The man who runs Parcells's defense is Bill Belichick, the same guy who set up the Giants' defense that held the 49ers' star-studded cast—Rice and Montana and Taylor and Craig; you know the names—to 240 yards in the 15-13 victory nine years ago. How will the Jets respond in the AFC Championship Game against a Broncos team that, stung by whispers that its season was sliding away, unloaded early and often on the Dolphins? First there's the Jets' 3-4 defense, a good run-stopping setup, with an emphasis on closing down Terrell Davis's cutbacks. Then there are the coverage matchups: Otis Smith will probably draw deep threat Rod Smith, and 5'8" Ray Mickens will cover 6'5" Ed McCaffrey. Sounds like a mismatch, but Mickens is a terrifically instinctive cornerback. The Jets' offense will attack aggressively, as it did against the Jaguars, from some wildly imaginative alignments. If New York can make Denver play from behind, well, anything could happen.
My feeling? Two years of experience at the highest level of competition will be the difference. Broncos in a squeaker.

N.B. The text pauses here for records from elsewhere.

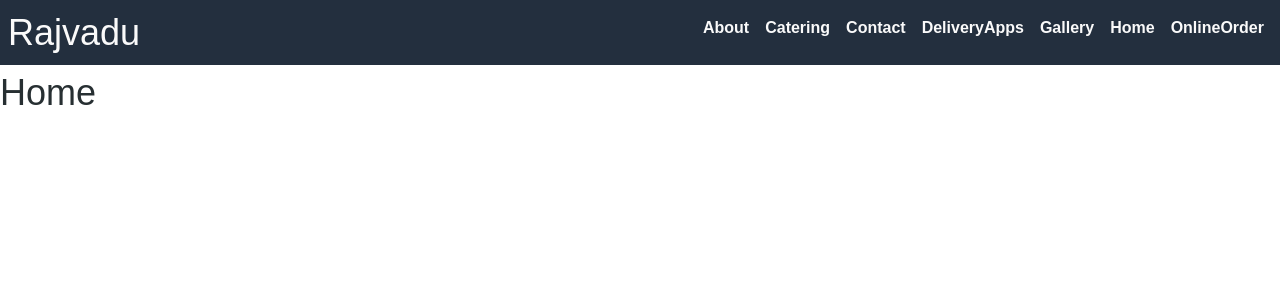
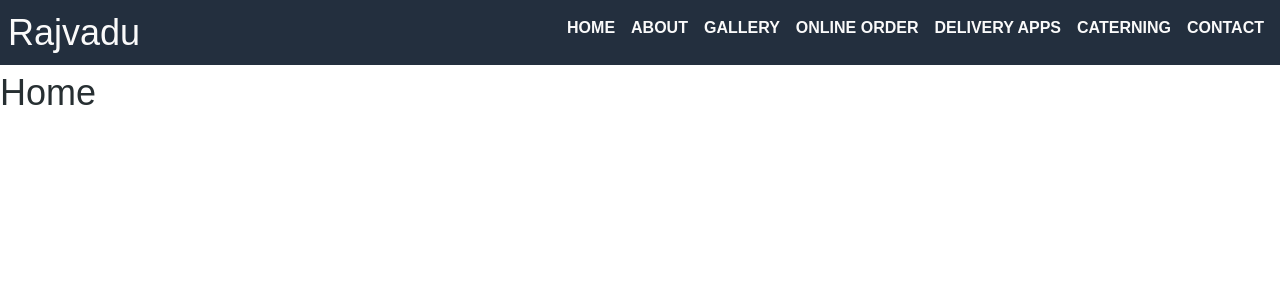
Before and after one commit to avanijadeja/Rajvadu, a React (Create React App) app in the folder client/: page / in a window 1280 px wide. Shown: the top 300 px of the page. Built offline with nearby package versions, Linux system fonts and the light colour scheme.

Commit message:
Added name to links

```diff
--- a/client/src/components/Nav/index.js
+++ b/client/src/components/Nav/index.js
@@ -9,25 +9,25 @@ function Nav() {
       <div class="Navbarcss">
         <ul>
           <li className="mx-1">
-            <Link to="/About.js">About</Link>
+            <Link to="/Home.js">HOME</Link>
           </li>
           <li className="mx-1">
-            <Link to="/Caterning.js">Catering</Link>
+            <Link to="/About.js">ABOUT</Link>
           </li>
           <li className="mx-1">
-            <Link to="/Contact.js">Contact</Link>
+            <Link to="/Gallery.js">GALLERY</Link>
           </li>
           <li className="mx-1">
-            <Link to="/DeliveryApps.js">DeliveryApps</Link>
+            <Link to="/OnlineOrder.js">ONLINE ORDER</Link>
           </li>
           <li className="mx-1">
-            <Link to="/Gallery.js">Gallery</Link>
+            <Link to="/DeliveryApps.js">DELIVERY APPS</Link>
           </li>
           <li className="mx-1">
-            <Link to="/Home.js">Home</Link>
+            <Link to="/Caterning.js">CATERNING</Link>
           </li>
           <li className="mx-1">
-            <Link to="/OnlineOrder.js">OnlineOrder</Link>
+            <Link to="/Contact.js">CONTACT</Link>
           </li>
         </ul>
       </div>
```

In the NFC title game, I have a hunch that the Falcons' Chris Chandler will come out throwing. Then Atlanta will hammer with Jamal Anderson, mindful of the way the Bucs pounded the Vikings in Minnesota's only loss. But the Vikings have simply too much firepower in their arsenal. Minnesota will be facing a sturdier defensive line than it did against Arizona, but the war of attrition will go the Vikings' way.